Report each line of the records below that holds the word "public".

☆ ☆ ☆ ☆

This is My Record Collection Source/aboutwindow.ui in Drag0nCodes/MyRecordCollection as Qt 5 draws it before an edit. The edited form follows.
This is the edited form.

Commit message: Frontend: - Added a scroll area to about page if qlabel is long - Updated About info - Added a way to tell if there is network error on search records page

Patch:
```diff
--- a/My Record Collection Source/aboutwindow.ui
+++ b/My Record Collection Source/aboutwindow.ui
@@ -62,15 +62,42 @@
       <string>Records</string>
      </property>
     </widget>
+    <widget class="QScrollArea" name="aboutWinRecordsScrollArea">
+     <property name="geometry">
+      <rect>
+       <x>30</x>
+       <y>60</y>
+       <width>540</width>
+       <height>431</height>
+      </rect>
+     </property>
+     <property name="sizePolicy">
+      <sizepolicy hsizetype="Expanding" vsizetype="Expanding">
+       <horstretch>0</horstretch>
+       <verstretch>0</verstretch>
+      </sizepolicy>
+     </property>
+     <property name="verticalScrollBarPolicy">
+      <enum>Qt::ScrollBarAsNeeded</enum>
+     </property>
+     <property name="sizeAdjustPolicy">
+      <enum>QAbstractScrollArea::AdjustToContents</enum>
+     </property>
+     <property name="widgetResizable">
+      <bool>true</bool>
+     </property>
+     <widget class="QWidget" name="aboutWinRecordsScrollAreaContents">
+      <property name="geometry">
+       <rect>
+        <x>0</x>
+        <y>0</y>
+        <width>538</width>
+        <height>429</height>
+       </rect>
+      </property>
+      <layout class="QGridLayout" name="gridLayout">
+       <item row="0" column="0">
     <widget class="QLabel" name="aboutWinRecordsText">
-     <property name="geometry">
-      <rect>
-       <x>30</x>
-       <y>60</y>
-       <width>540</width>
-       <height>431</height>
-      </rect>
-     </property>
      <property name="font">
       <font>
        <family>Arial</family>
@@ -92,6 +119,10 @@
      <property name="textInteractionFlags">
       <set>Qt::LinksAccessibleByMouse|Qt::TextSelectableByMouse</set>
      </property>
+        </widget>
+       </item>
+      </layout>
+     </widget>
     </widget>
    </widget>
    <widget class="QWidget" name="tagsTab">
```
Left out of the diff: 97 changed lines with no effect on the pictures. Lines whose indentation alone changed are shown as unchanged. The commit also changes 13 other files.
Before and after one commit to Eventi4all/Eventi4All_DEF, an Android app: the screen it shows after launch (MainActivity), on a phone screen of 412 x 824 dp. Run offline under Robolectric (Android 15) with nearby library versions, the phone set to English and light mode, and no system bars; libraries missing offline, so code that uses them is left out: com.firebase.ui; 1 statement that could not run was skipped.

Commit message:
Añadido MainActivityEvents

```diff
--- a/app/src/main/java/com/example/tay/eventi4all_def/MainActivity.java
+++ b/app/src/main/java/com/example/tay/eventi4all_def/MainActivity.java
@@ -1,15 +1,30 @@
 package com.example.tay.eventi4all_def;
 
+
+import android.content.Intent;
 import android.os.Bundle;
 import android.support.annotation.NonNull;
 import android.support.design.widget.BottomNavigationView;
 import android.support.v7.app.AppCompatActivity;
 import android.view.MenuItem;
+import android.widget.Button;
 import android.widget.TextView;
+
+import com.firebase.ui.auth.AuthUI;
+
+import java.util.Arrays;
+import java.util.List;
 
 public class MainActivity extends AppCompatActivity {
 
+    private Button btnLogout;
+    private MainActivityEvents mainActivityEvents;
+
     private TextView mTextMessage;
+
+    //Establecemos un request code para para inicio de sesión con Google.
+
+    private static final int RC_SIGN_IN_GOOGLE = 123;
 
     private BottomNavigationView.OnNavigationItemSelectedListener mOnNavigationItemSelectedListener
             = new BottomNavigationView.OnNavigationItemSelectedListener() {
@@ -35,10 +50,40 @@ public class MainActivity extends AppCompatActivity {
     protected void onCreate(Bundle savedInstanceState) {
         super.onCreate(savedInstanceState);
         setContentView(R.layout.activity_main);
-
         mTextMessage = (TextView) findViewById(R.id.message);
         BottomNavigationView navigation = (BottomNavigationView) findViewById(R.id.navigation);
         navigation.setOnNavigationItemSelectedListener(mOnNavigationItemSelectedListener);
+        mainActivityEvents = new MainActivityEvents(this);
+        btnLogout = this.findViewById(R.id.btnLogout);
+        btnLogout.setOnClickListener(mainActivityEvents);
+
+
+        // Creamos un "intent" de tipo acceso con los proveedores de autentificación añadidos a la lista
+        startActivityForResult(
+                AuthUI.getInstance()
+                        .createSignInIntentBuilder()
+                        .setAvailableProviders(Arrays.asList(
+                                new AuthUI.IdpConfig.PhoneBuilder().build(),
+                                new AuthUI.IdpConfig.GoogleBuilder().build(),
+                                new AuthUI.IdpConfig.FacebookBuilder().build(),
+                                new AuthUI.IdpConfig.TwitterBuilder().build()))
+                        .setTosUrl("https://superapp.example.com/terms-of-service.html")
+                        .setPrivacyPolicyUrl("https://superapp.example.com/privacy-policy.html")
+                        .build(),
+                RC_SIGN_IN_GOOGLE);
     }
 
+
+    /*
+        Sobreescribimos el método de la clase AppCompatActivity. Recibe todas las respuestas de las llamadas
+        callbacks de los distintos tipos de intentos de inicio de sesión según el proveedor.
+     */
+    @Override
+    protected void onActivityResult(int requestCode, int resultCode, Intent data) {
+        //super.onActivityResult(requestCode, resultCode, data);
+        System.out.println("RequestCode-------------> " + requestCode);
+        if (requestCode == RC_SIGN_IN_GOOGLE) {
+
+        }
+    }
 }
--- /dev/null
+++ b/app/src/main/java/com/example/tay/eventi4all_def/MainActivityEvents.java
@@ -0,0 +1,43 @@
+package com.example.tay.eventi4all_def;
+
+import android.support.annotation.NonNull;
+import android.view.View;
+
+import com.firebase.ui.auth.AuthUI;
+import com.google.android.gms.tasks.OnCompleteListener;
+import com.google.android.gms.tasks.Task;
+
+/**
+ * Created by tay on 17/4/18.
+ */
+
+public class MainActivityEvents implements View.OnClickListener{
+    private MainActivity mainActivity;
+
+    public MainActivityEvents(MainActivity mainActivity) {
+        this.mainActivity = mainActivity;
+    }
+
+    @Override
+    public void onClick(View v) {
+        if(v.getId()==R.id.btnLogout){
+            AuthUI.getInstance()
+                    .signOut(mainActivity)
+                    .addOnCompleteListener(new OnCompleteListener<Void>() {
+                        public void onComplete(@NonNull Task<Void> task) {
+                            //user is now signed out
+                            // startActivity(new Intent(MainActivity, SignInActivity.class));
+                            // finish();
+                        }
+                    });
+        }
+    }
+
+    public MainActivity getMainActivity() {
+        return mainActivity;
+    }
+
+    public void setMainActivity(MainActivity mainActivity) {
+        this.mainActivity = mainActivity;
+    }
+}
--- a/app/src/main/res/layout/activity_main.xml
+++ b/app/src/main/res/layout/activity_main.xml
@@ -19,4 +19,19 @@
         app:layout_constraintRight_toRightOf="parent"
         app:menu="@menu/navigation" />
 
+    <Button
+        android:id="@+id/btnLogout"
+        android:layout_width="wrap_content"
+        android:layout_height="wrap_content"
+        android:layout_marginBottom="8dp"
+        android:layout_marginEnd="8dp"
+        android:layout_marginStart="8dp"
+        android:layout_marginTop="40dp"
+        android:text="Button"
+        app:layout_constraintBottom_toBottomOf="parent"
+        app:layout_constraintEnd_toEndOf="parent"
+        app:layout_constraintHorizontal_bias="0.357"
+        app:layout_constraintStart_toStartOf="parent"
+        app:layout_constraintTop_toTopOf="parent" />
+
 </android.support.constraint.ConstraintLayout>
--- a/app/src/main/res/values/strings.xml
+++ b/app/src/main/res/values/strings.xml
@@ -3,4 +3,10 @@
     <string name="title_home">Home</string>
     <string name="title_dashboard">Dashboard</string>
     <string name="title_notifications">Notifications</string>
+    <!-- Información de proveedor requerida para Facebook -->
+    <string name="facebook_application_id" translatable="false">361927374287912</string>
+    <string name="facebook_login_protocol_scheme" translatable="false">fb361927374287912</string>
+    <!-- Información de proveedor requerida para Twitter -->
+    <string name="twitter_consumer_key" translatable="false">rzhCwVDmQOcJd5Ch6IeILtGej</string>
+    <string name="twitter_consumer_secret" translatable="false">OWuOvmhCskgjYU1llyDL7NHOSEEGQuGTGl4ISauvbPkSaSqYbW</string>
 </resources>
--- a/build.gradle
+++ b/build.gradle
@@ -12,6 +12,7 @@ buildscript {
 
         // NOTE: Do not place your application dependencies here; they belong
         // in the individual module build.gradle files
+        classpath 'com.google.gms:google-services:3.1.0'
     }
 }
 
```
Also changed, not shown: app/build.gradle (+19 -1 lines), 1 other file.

☆ ☆ ☆ ☆

● YOUR SOLUTION
 public class MainActivity extends AppCompatActivity {
@@ -35,10 +50,40 @@ public class MainActivity extends AppCompatActivity {
+public class MainActivityEvents implements View.OnClickListener{
+    public MainActivityEvents(MainActivity mainActivity) {
+    public void onClick(View v) {
+                        public void onComplete(@NonNull Task<Void> task) {
+    public MainActivity getMainActivity() {
+    public void setMainActivity(MainActivity mainActivity) {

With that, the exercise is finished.